It hasn’t been but three months since I sounded the alarm via these pages about a growing trend we’re seeing: commercial real estate brokerages forming entangling alliances with developers, real estate investors and the like.
I was duly concerned about a large commercial real estate brokerage suddenly becoming a major property owner after forming a real estate investment trust to purchase buildings — this, after having acquired the Trammel Crow office building development firm for a hefty $2.2 billion the prior year. It struck me as odd how CB Richard Ellis, in this case, could represent with total objectivity the interests of office tenants who are looking for office space if, in fact, that company had interests as both the broker and a property owner. It is well known to me — and to anyone with a shred of common sense — that brokers and property owners typically have two distinctively different and sometimes conflicting roles in dealing with tenants.
If that gave me and other objective observers the jitters, imagine how I felt a couple of weeks ago to learn that one of the nation’s largest landlords, Triple Net Realty, is purchasing another brokerage giant, Grubb & Ellis Commercial Real Estate, for $725 million.
Never mind the price tags in these deals: The issue has been and continues to be how these mergers among brokerages and property owners affect the tenants’ right to be represented objectively in negotiating office space leases.

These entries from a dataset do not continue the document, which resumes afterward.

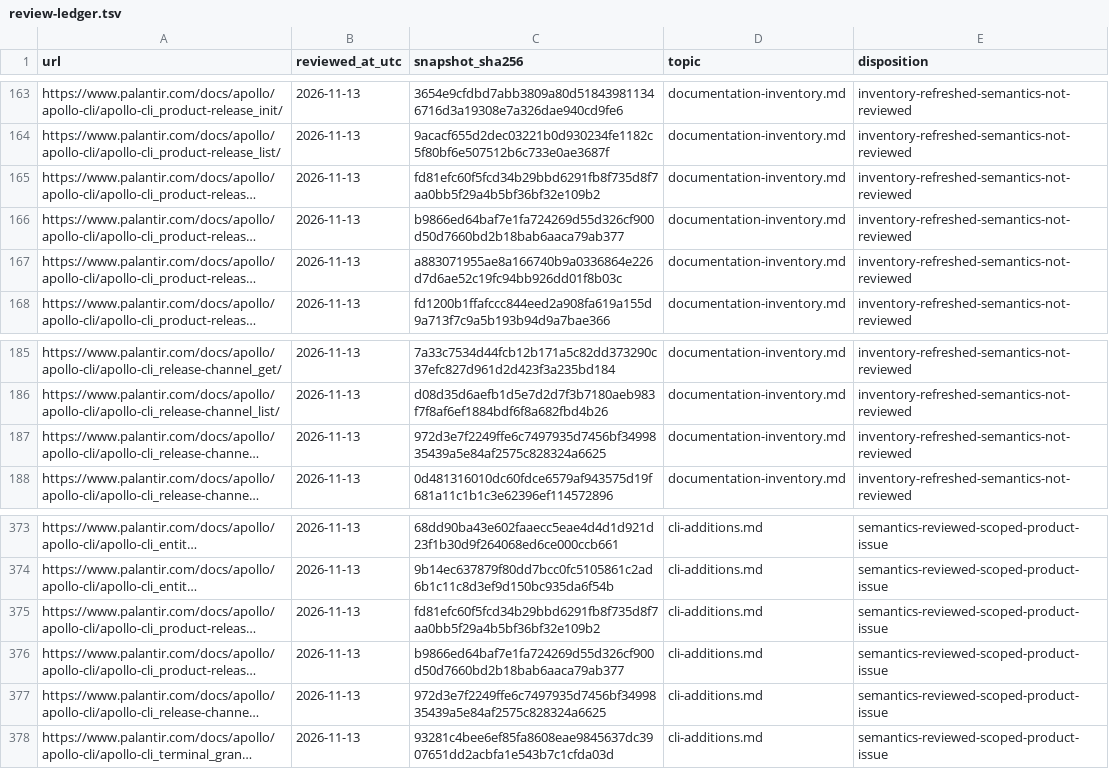
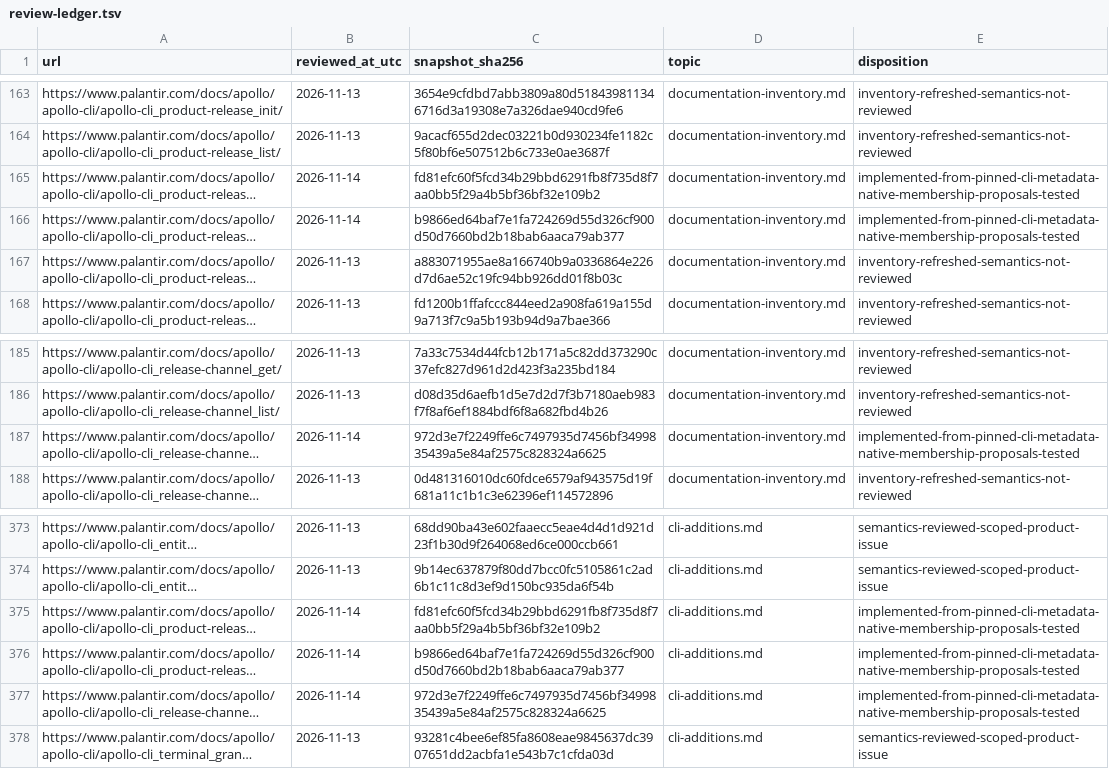
Before and after one commit to jonathanagustin/conduit, a TSV file: docs/reference-platform/reference/review-ledger.tsv, drawn as a sheet; only a part is shown, gaps mark what is left out; long unchanged cells end in …; the diff names each change by its address in the sheet, - before the commit and + after, or states it on an @@ line.

Commit message:
feat(cli): govern release-channel membership editing and removal

```diff
--- a/docs/reference-platform/reference/review-ledger.tsv
+++ b/docs/reference-platform/reference/review-ledger.tsv
-B165:B166 (reviewed_at_utc): 2026-11-13
+B165:B166 (reviewed_at_utc): 2026-11-14
-E165:E166 (disposition): inventory-refreshed-semantics-not-reviewed
+E165:E166 (disposition): implemented-from-pinned-cli-metadata-native-membership-proposals-tested
-B187 (reviewed_at_utc): 2026-11-13
+B187 (reviewed_at_utc): 2026-11-14
-E187 (disposition): inventory-refreshed-semantics-not-reviewed
+E187 (disposition): implemented-from-pinned-cli-metadata-native-membership-proposals-tested
-B375:B377 (reviewed_at_utc): 2026-11-13
+B375:B377 (reviewed_at_utc): 2026-11-14
-E375:E377 (disposition): semantics-reviewed-scoped-product-issue
+E375:E377 (disposition): implemented-from-pinned-cli-metadata-native-membership-proposals-tested
```
Also changed, not shown: 24 other files.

I’ve continually warned office tenants and others in this and other outlets about the problem of brokers who try to represent both the landlord and tenant in negotiating office space leases. It was bad enough when the broker didn’t have an ownership position; the problem, to me, becomes more severe if the broker is now an owner of the building.
Predictably, office tenants are not going to hear those concerns from the new broker-owner leasing agents who will now come calling in the name of their snazzy Corporate Services identity. What they’ll hear is a massive spin on how all this benefits the tenant.
For one thing, these corporate service brokers will tell tenants with a straight face that, since they “control” or have a fiduciary responsibility with so much office space inventory, they can see the real deals that others can’t. That bodes well for a “better deal.” Better get them to explain who the deal benefits. Trust me when I tell you it’s not the tenant.
Think about it: Who stands to gain in terms of securing the highest rents possible with the fewest market concessions — the landlord or the tenant? Does it seem reasonable to assume that a broker who either represents the building owner or whose company actually owns the structure will do all within his or her power to secure a bargain deal for the tenant? I was born at night, but not last night.
The second way the agent will spin this tangled web is by touting his or her relationship to extraordinarily large publicly held corporate tenants and their practice of offering volume discounts to the movers and shakers who lease tens of thousands of feet of space. Gee, that’s got to impress the smaller tenant, who’s looking to lease 10,000 square feet or so in downtown San Diego or in the suburbs.
In all likelihood, the agent who’s boasting about his or his company’s big-time client relationships is a rookie, fresh from a Green Day concert, who’s agreed to take on a national assignment for fees that are sliced and diced a dozen times before it earns him a dime over minimum wage. For these newly merged real estate conglomerates, representing parties in an office space transaction is chump change. They’re also involved in property and asset management, sale and subleasing of excess space in addition to the routine lease and purchase transactions.
Last but not least, our corporate services competitors are fond of telling tenants that they have better and more complete information than “boutique” brokers, such as us, who only represent tenants. The funny thing is we all access the same information from numerous third-party companies that collect, analyze and present data to the real estate brokerage industry and other parties. What’s ironic is that our firm does not share information with these sources, so, in effect, not only do we have access to all the third-party market information, but also to our own data.
I mentioned earlier the prices paid for these mergers didn’t matter, but, in the end, they do. The high sums paid by and for brokerages to acquire other entities are directly passed along to their customers, the office tenants. The tenant is the hub of the wheel; everything having any financial impact revolves around the tenant. In the end, the tenant pays the rent, the overhead, the commission and other business expenses. Not the landlord.
Just something to think about the next time one needs to lease office space.
Jason Hughes is chairman, CEO, and owner of Hughes Marino, an award-winning commercial real estate company with offices across the nation. A pioneer in the field of tenant representation, Jason has exclusively represented tenants and buyers for more than 30 years. He writes about topics in commercial real estate from a tenant’s perspective on his blog, Downtown Dirt. Contact Jason at 1-844-662-6635 or firstname.lastname@example.org to learn more.